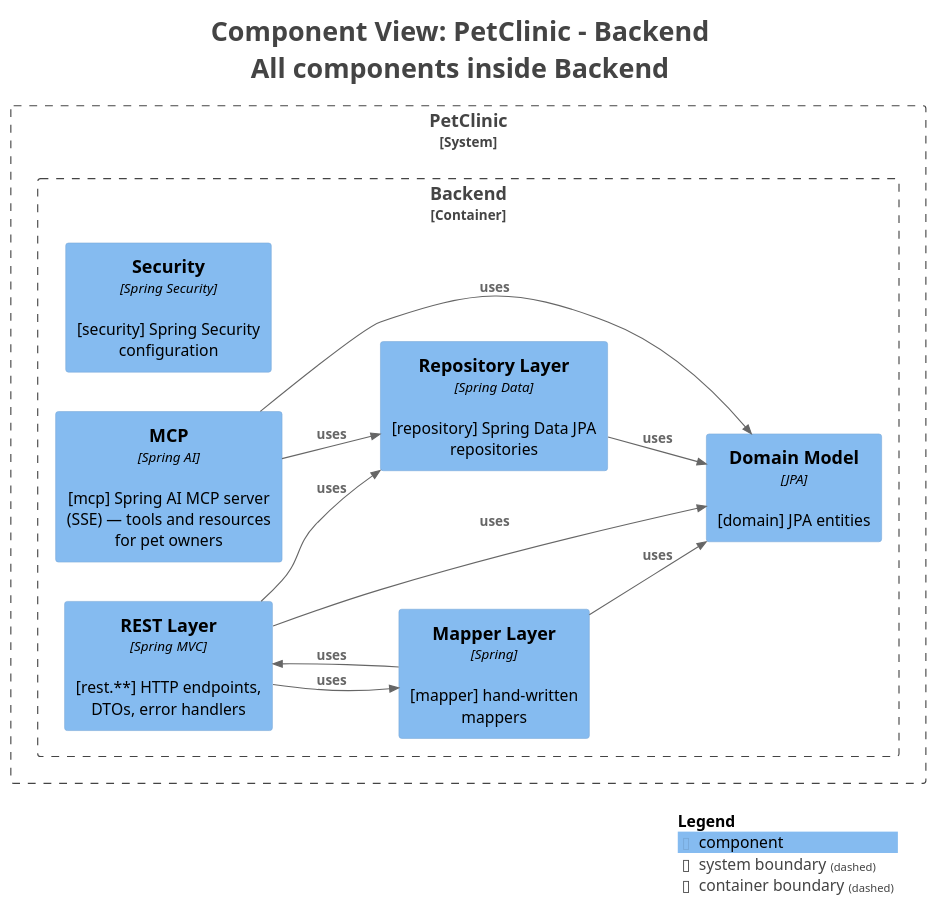
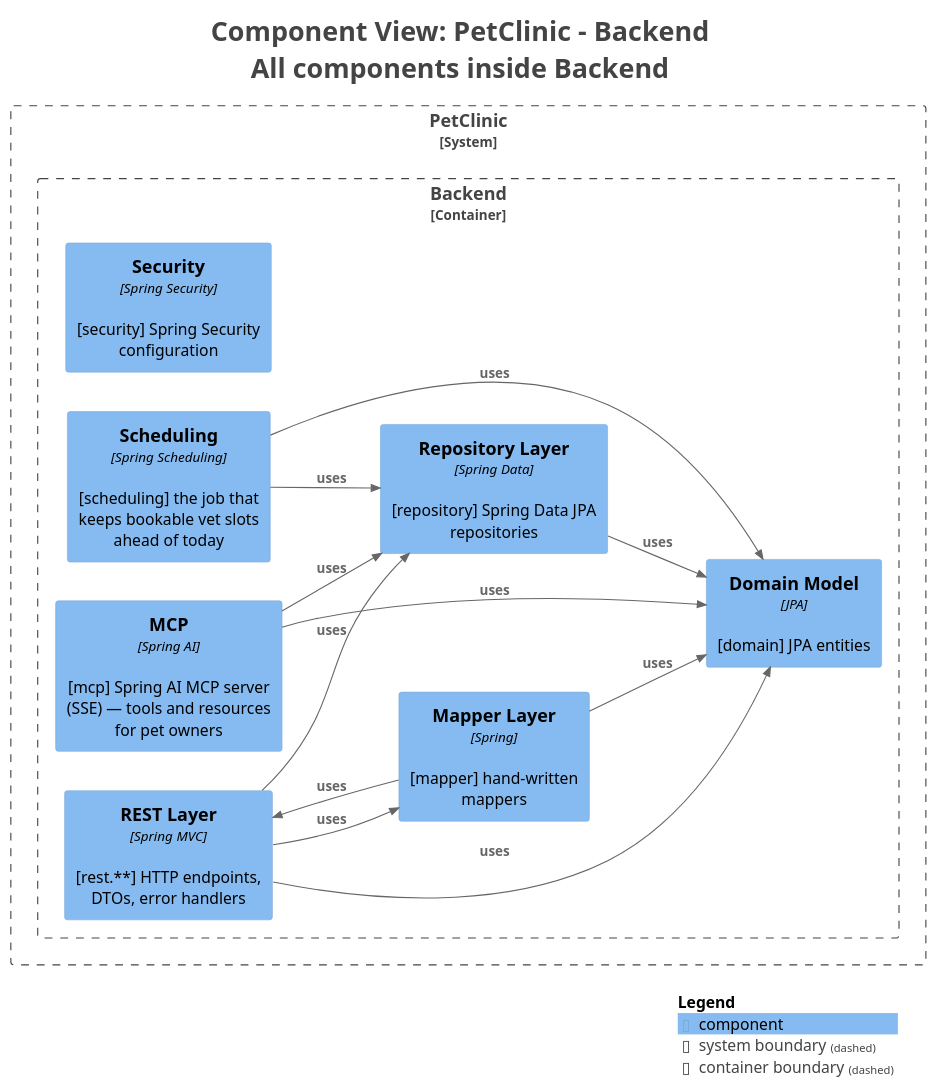
One commit to victorrentea/petclinic changed the diagram in petclinic-backend/docs/generated/c4views/C3-Components-All.puml. Above: the diagram before and after it, drawn with PlantUML. The commit also changed 46 other files, not shown here.

First line of the commit message:
feat(scheduling): book a vet appointment into a free time slot

```diff
--- a/petclinic-backend/docs/generated/c4views/C3-Components-All.puml
+++ b/petclinic-backend/docs/generated/c4views/C3-Components-All.puml
@@ -1,41 +1,44 @@
 @startuml
 title <size:24>Component View: PetClinic - Backend</size>\n<size:24>All components inside Backend</size>
 
 set separator none
 left to right direction
 
 <style>
   root {
     BackgroundColor: #ffffff
     FontColor: #444444
   }
 </style>
 
 !include <C4/C4>
 !include <C4/C4_Context>
 !include <C4/C4_Component>
 
 System_Boundary("PetClinic_boundary", "PetClinic", $tags="") {
   Container_Boundary("PetClinic.Backend_boundary", "Backend", $tags="") {
     Component(PetClinic.Backend.Security, "Security", $techn="Spring Security", $descr="[security] Spring Security configuration", $tags="", $link="")
+    Component(PetClinic.Backend.Scheduling, "Scheduling", $techn="Spring Scheduling", $descr="[scheduling] the job that keeps bookable vet slots ahead of today", $tags="", $link="")
     Component(PetClinic.Backend.MCP, "MCP", $techn="Spring AI", $descr="[mcp] Spring AI MCP server (SSE) — tools and resources for pet owners", $tags="", $link="")
     Component(PetClinic.Backend.RESTLayer, "REST Layer", $techn="Spring MVC", $descr="[rest.**] HTTP endpoints, DTOs, error handlers", $tags="", $link="")
     Component(PetClinic.Backend.DomainModel, "Domain Model", $techn="JPA", $descr="[domain] JPA entities", $tags="", $link="")
     Component(PetClinic.Backend.RepositoryLayer, "Repository Layer", $techn="Spring Data", $descr="[repository] Spring Data JPA repositories", $tags="", $link="")
     Component(PetClinic.Backend.MapperLayer, "Mapper Layer", $techn="Spring", $descr="[mapper] hand-written mappers", $tags="", $link="")
   }
 
 }
 
 Rel(PetClinic.Backend.RESTLayer, PetClinic.Backend.MapperLayer, "uses", $techn="", $tags="", $link="")
 Rel(PetClinic.Backend.RESTLayer, PetClinic.Backend.DomainModel, "uses", $techn="", $tags="", $link="")
 Rel(PetClinic.Backend.RESTLayer, PetClinic.Backend.RepositoryLayer, "uses", $techn="", $tags="", $link="")
 Rel(PetClinic.Backend.MapperLayer, PetClinic.Backend.RESTLayer, "uses", $techn="", $tags="", $link="")
 Rel(PetClinic.Backend.MapperLayer, PetClinic.Backend.DomainModel, "uses", $techn="", $tags="", $link="")
 Rel(PetClinic.Backend.RepositoryLayer, PetClinic.Backend.DomainModel, "uses", $techn="", $tags="", $link="")
 Rel(PetClinic.Backend.MCP, PetClinic.Backend.DomainModel, "uses", $techn="", $tags="", $link="")
 Rel(PetClinic.Backend.MCP, PetClinic.Backend.RepositoryLayer, "uses", $techn="", $tags="", $link="")
+Rel(PetClinic.Backend.Scheduling, PetClinic.Backend.DomainModel, "uses", $techn="", $tags="", $link="")
+Rel(PetClinic.Backend.Scheduling, PetClinic.Backend.RepositoryLayer, "uses", $techn="", $tags="", $link="")
 
 SHOW_LEGEND(true)
 hide stereotypes
 @enduml
```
•••••
**Exercise brief**
Tally of lines with the word "MapperLayer": work out how many lines in the records hold it, and give that number only.

**Your response**
4